], which subsequently causes tumor cells to become more discohesive and therefore increases the risk of metastasis. Harper et al. further identified a mechanism for early dissemination in which HER2 aberrantly activates a program similar to mammary ductal branching that generates early disseminated cancer cells that are capable of forming metastasis after a dormancy phase [71
]. This mechanism may explain IDC metastasis in particular HER2(+) IDC metastasis well. However, for ILC that E-cadherin is already low or absent, other mechanisms seem to be necessary for its late atypical metastasis and warrant future studies. Our study has shown a higher metastatic rate in the HER2(+) ILC group but the overall survival is not statistically different from the HER2(−) ILC. This may be partly due to the efficacy of anti-HER2 treatment in HER2(+) group patients or relatively short follow-up period.
To understand the role of HER2 in ILC tumor biology at the molecular level is critical because there are more and more anti-HER2 drugs are being developed. Ever since trastuzumab, which binds to the domain IV region of the extracellular site of the HER2 protein has become a doorbuster in treating HER2(+) breast cancer by preventing dimerization, signal transduction and cell survival [72
], newer drugs have been targeting combination of mutated genes to overcome drug resistance. Pertuzumab can prevent dimerization of HER1 (EGFR) and HER3 by binding to domain II of extracellular component of HER2. As a dual tyrosine kinase inhibitor, lapatinib binds to HER1 in addition to HER2 and therefore can subsequently prevents activation of MAPK pathway and AKT pathway. Similarly, neratinib inhibits HER1, HER2 and HER4 that can impact downstream signaling of MARPK and AKT pathways [63
]. However, drug resistance to HER2 can develop if intracellular alteration occurs. ILC, in particular, has more frequent mutations in the PI3K pathway including PIK3CA, PTEN, and AKT1 [66

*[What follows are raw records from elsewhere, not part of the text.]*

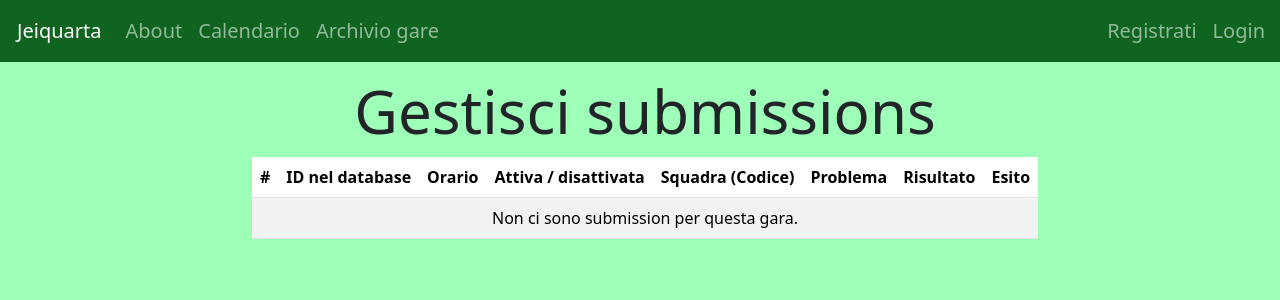
After one commit to giacomo-mosele/j4v2, a Flask app: template j4v2/templates/gestisci_submissions.html in a window 1280 px wide. The commit adds this page. Shown: the top 300 px of the page. Run offline with Flask 3, Linux system fonts and the light colour scheme; the template is opened without the code that fills it, so the values that code supplies are empty; some libraries are stand-ins or nearby versions.

Commit message:
Aggiunta visualizzazione submissions di gara

```diff
--- a/j4v2/routes.py
+++ b/j4v2/routes.py
@@ -1,4 +1,5 @@
 from datetime import datetime, timezone
+from zoneinfo import ZoneInfo
 
 from flask import render_template, redirect, url_for, flash, abort, request, jsonify
 from flask_login import login_user, logout_user, current_user, login_required
@@ -232,6 +233,38 @@ def gestisci_gara(id):
         problemi = gara.problemi,
         start_form = CsrfForm(),
         submission_form = CsrfForm()
+    )
+
+@app.route("/gare/<id>/gestisci/submissions")
+def gestisci_submissions(id):
+    gara = get_gara_approvata_or_404(id)
+    if not current_user.is_authenticated:
+        abort(401)
+    if current_user.ruolo < 1 and current_user not in gara.user_controllanti and current_user != gara.richiedente:
+        abort(403)
+
+    indice_squadre = { squadra.id: indice for indice, squadra in enumerate(gara.squadre, start = 1) }
+    indice_problemi = { problema.id: indice for indice, problema in enumerate(gara.problemi, start = 1) }
+
+    submissions = [
+        {
+            "submission": submission,
+            "indice": indice,
+            "timestamp": datetime.fromtimestamp(
+                submission.unix_time,
+                tz = timezone.utc
+            ).astimezone(ZoneInfo("Europe/Rome")).strftime("%d/%m/%Y - %H:%M:%S"),
+            "codice_squadra": indice_squadre[submission.squadra_id],
+            "numero_problema": indice_problemi[submission.problema_id],
+        }
+        for indice, submission in enumerate(gara.submissions, start = 1)
+    ]
+
+    return render_template(
+        "gestisci_submissions.html",
+        title = "Gestisci submissions",
+        gara = gara,
+        submissions = submissions
     )
 
 
--- a/j4v2/static/css/gestisci_gara.css
+++ b/j4v2/static/css/gestisci_gara_submissions.css
@@ -86,3 +86,8 @@
 .inserimento-table td:nth-child(n + 2) {
     min-width: 66px;
 }
+
+.submission-disattivata-td {
+    color: red !important;
+    font-weight: bold !important;
+}
--- a/j4v2/templates/gestisci_gara.html
+++ b/j4v2/templates/gestisci_gara.html
@@ -1,7 +1,7 @@
 {% extends "layout.html" %}
 
 {% block extra_css %}
-    <link rel="stylesheet" href="/static/css/gestisci_gara.css">
+    <link rel="stylesheet" href="/static/css/gestisci_gara_submissions.css">
 {% endblock %}
 
 {% block content %}
--- /dev/null
+++ b/j4v2/templates/gestisci_submissions.html
@@ -0,0 +1,56 @@
+{% extends "layout.html" %}
+
+{% block extra_css %}
+    <link rel="stylesheet" href="/static/css/gestisci_gara_submissions.css">
+{% endblock %}
+
+{% block content %}
+    <div class="gestisci-header">
+        <h1 id="titleH1">Gestisci submissions</h1>
+        <h2>{{ gara.titolo }}</h2>
+    </div>
+
+    <div class="table-responsive">
+        <table class="table table-striped table-hover align-middle">
+            <thead>
+                <tr>
+                    <th scope="col">#</th>
+                    <th scope="col">ID nel database</th>
+                    <th scope="col">Orario</th>
+                    <th scope="col">Attiva / disattivata</th>
+                    <th scope="col">Squadra (Codice)</th>
+                    <th scope="col">Problema</th>
+                    <th scope="col">Risultato</th>
+                    <th scope="col">Esito</th>
+                </tr>
+            </thead>
+            <tbody>
+                {% for riga in submissions %}
+                    {% set submission = riga.submission %}
+                    <tr>
+                        <th scope="row">{{ riga.indice }}</th>
+                        <td>{{ submission.id }}</td>
+                        <td>{{ riga.timestamp }}</td>
+                        <td class="{{ '' if submission.is_enabled else 'submission-disattivata-td'}}">{{ "Attiva" if submission.is_enabled else "DISATTIVATA" }}</td>
+                        <td>{{ submission.squadra.nome }} ({{ riga.codice_squadra }})</td>
+                        <td>{{ riga.numero_problema }}</td>
+                        {% if submission.is_scelta_jolly %}
+                            <td>
+                                JOLLY
+                                ({{ "prima della risoluzione" if submission.stato_jolly == 1 else "dopo la risoluzione" }})
+                            </td>
+                            <td></td>
+                        {% else %}
+                            <td>{{ submission.risultato }}</td>
+                            <td>{{ "Giusto" if submission.is_corretta else "Sbagliato" }}</td>
+                        {% endif %}
+                    </tr>
+                {% else %}
+                    <tr>
+                        <td colspan="8" class="text-center">Non ci sono submission per questa gara.</td>
+                    </tr>
+                {% endfor %}
+            </tbody>
+        </table>
+    </div>
+{% endblock %}
--- a/j4v2/templates/visualizza_gara.html
+++ b/j4v2/templates/visualizza_gara.html
@@ -7,7 +7,7 @@
 {% block content %}
     <h1>{{ gara.titolo }}</h1>
 
-    <p>Inizio: {{ gara.datetime_formattato.datetime_esteso }}</p>
+    <p>Inizio: {{ gara.datetime_formattato.datetime_esteso if gara.unix_start != None else 'non ancora fissato' }}</p>
     <p>Durata: {{ gara.durata }} minuti</p>
 
     <h3>{{ 'Partecipanti:' if gara.is_allenamento else 'Squadre iscritte:' }}</h3>
```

], could potentially have a higher drug resistance rate. From medical oncology standpoint, it may be worthwhile to send HER2(+) cILC cases with uncertain prognosis potential to BluePrint, MammaPrint or Oncotype Dx test to obtain a more comprehensive molecular genetic picture of the tumor, that may help oncologists make treatment decision for management of this rare subset of HER2 (+) low grade breast cancer.